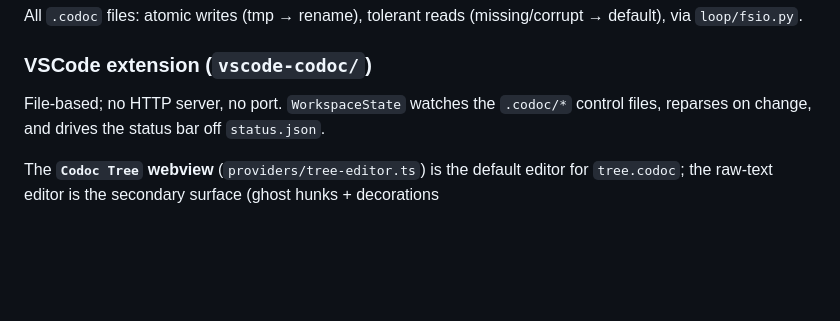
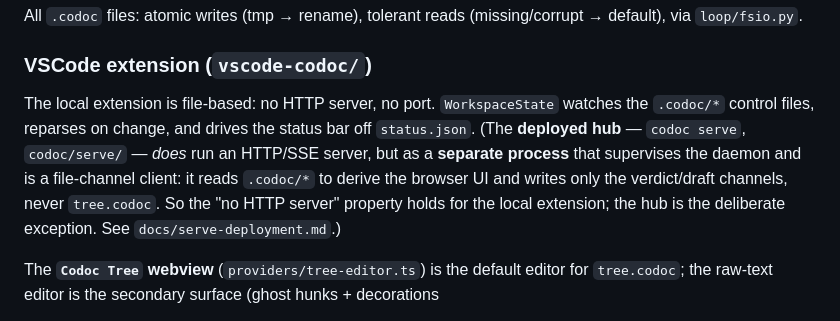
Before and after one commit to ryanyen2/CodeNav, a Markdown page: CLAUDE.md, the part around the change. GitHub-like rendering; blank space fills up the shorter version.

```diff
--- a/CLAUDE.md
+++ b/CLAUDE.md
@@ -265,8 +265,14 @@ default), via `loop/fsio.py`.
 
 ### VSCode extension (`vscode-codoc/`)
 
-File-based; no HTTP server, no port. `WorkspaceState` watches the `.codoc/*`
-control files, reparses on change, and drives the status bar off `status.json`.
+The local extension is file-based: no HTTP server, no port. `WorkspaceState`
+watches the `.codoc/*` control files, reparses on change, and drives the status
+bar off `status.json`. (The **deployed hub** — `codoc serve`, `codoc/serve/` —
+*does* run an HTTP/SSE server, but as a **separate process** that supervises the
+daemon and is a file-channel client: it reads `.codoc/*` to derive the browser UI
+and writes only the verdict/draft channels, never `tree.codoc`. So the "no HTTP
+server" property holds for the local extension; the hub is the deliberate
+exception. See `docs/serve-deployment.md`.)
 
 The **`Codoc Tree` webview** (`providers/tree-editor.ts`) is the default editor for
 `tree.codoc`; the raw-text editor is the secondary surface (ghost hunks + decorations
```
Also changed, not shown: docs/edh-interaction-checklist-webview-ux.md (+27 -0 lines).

====

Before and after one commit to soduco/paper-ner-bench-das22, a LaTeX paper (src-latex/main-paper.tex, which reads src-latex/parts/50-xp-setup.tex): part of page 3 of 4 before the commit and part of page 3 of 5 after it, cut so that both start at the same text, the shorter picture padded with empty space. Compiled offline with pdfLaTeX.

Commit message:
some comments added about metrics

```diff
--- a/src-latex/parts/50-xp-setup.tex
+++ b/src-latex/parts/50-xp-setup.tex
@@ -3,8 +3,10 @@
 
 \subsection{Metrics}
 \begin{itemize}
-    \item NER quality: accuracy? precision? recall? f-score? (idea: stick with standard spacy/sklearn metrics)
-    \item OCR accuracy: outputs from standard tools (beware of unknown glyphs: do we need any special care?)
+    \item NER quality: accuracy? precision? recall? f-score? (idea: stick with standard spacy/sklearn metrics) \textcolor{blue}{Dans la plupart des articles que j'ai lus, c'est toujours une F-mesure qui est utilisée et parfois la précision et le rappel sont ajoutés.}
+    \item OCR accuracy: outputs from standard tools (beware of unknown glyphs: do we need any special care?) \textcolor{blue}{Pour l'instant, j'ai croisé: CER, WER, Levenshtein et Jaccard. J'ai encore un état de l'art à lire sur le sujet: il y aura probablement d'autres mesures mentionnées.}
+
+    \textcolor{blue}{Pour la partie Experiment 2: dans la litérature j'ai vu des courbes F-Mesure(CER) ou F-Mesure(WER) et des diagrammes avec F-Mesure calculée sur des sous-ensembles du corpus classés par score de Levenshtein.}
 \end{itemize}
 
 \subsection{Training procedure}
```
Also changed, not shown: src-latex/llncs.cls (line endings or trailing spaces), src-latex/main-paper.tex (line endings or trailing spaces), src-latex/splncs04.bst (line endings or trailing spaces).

====

**Task directions**
Where the listing above reaches the line that contains "Before and after one commit to ryanyen2/CodeNav, a", start retyping, and finish with the line that contains "(+27 -0 lines)."; reproduce those lines exactly and no others.

**Output**
Before and after one commit to ryanyen2/CodeNav, a Markdown page: CLAUDE.md, the part around the change. GitHub-like rendering; blank space fills up the shorter version.

```diff
--- a/CLAUDE.md
+++ b/CLAUDE.md
@@ -265,8 +265,14 @@ default), via `loop/fsio.py`.
 
 ### VSCode extension (`vscode-codoc/`)
 
-File-based; no HTTP server, no port. `WorkspaceState` watches the `.codoc/*`
-control files, reparses on change, and drives the status bar off `status.json`.
+The local extension is file-based: no HTTP server, no port. `WorkspaceState`
+watches the `.codoc/*` control files, reparses on change, and drives the status
+bar off `status.json`. (The **deployed hub** — `codoc serve`, `codoc/serve/` —
+*does* run an HTTP/SSE server, but as a **separate process** that supervises the
+daemon and is a file-channel client: it reads `.codoc/*` to derive the browser UI
+and writes only the verdict/draft channels, never `tree.codoc`. So the "no HTTP
+server" property holds for the local extension; the hub is the deliberate
+exception. See `docs/serve-deployment.md`.)
 
 The **`Codoc Tree` webview** (`providers/tree-editor.ts`) is the default editor for
 `tree.codoc`; the raw-text editor is the secondary surface (ghost hunks + decorations
```
Also changed, not shown: docs/edh-interaction-checklist-webview-ux.md (+27 -0 lines).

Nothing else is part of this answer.